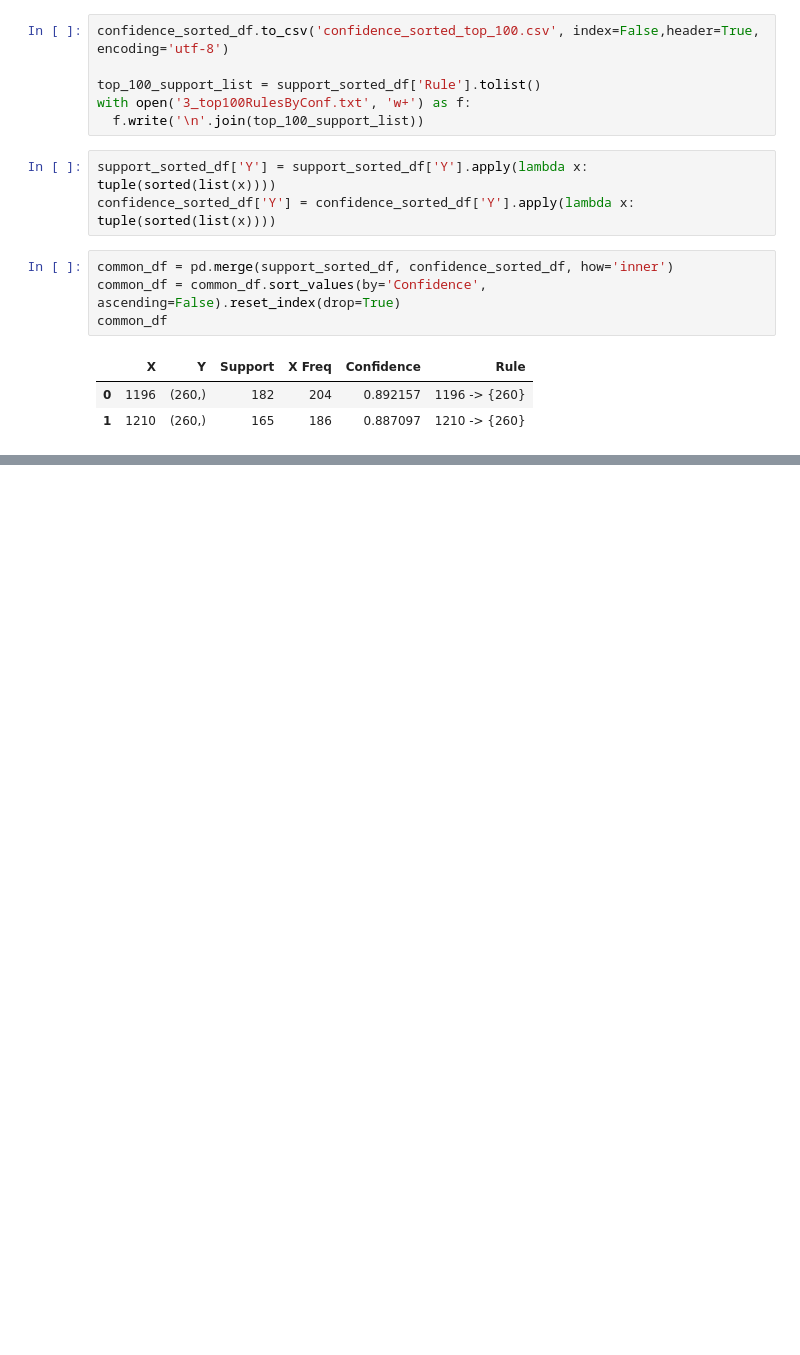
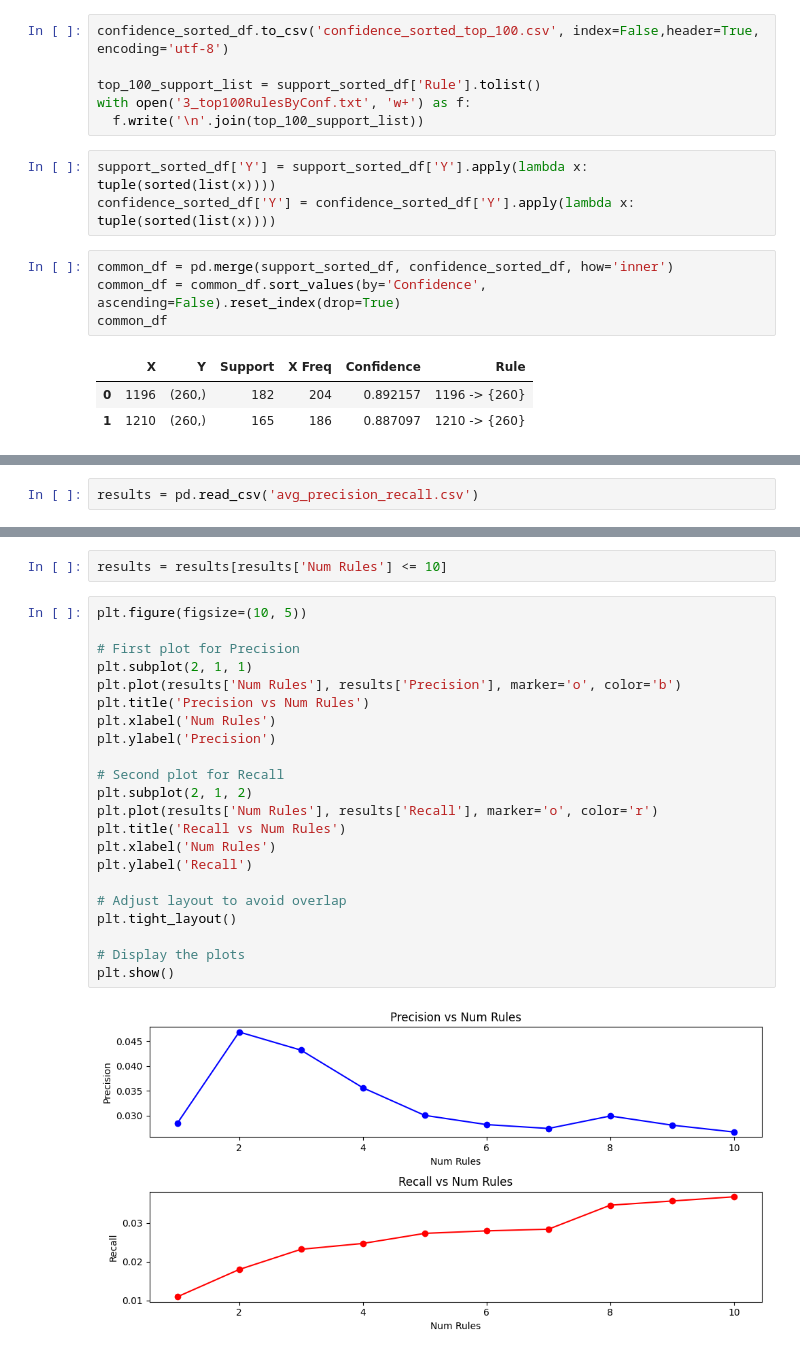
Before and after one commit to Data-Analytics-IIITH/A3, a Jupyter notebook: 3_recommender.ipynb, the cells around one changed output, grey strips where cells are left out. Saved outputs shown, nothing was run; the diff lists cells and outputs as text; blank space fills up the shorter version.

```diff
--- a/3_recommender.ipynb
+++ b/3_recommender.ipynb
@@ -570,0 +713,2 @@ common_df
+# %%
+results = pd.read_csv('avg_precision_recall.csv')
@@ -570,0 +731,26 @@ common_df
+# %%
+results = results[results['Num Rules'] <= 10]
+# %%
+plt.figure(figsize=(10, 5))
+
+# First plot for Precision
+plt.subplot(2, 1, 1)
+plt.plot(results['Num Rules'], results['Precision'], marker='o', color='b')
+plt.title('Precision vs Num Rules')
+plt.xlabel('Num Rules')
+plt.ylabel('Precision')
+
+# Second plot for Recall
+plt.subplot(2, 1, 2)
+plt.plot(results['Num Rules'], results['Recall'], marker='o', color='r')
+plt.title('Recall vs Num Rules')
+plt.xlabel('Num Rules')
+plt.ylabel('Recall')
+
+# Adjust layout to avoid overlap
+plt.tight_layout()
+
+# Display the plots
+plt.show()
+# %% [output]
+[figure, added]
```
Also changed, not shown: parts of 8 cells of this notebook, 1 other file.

+---+

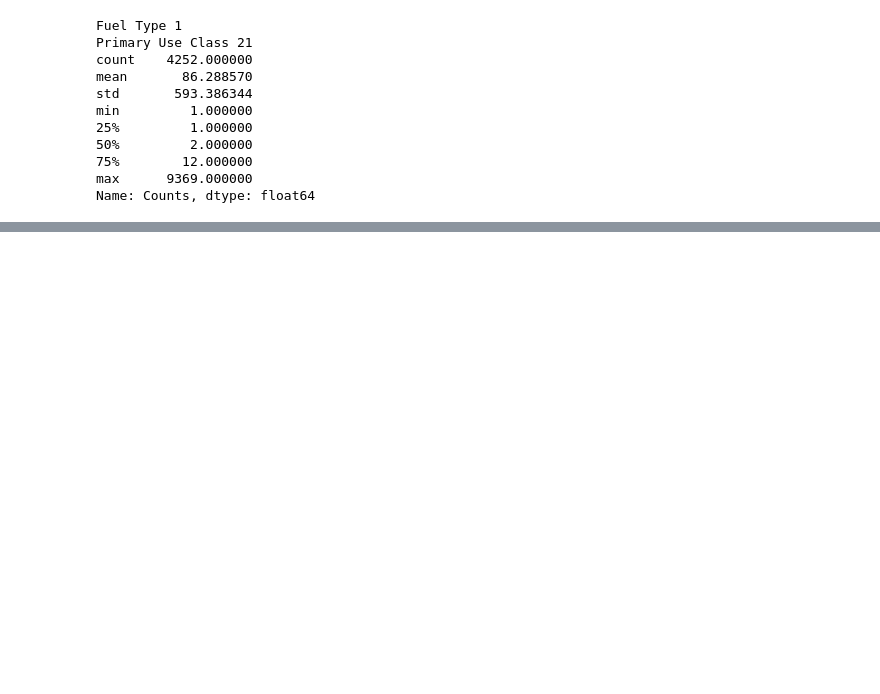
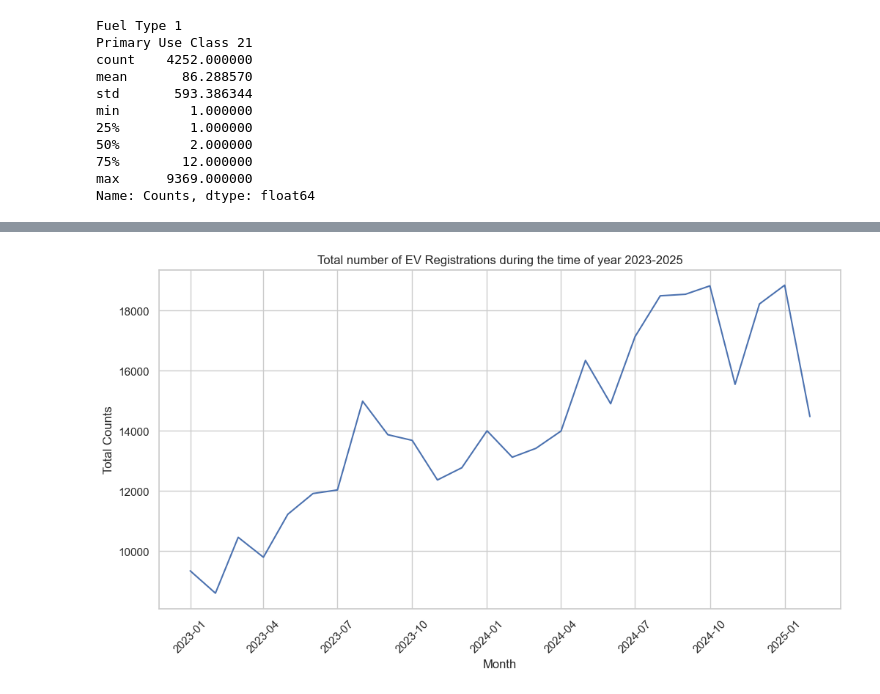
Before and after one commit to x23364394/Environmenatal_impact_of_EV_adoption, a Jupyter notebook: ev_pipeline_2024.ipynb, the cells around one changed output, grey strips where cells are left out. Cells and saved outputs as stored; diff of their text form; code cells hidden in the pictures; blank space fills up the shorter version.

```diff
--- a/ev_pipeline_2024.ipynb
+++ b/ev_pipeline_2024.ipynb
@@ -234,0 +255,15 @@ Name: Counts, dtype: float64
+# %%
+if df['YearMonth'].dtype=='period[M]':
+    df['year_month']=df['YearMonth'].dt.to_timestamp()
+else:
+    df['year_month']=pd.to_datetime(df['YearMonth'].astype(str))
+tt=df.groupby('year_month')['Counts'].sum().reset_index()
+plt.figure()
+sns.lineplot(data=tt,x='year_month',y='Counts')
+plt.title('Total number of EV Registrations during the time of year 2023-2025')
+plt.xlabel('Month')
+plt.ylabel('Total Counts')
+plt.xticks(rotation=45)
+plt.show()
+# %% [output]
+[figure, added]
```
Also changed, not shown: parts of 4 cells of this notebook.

+---+

### EXERCISE DESCRIPTION
Within the material, how many lines hold the string "title"? Give the number by itself.

### WRITTEN RESPONSE
3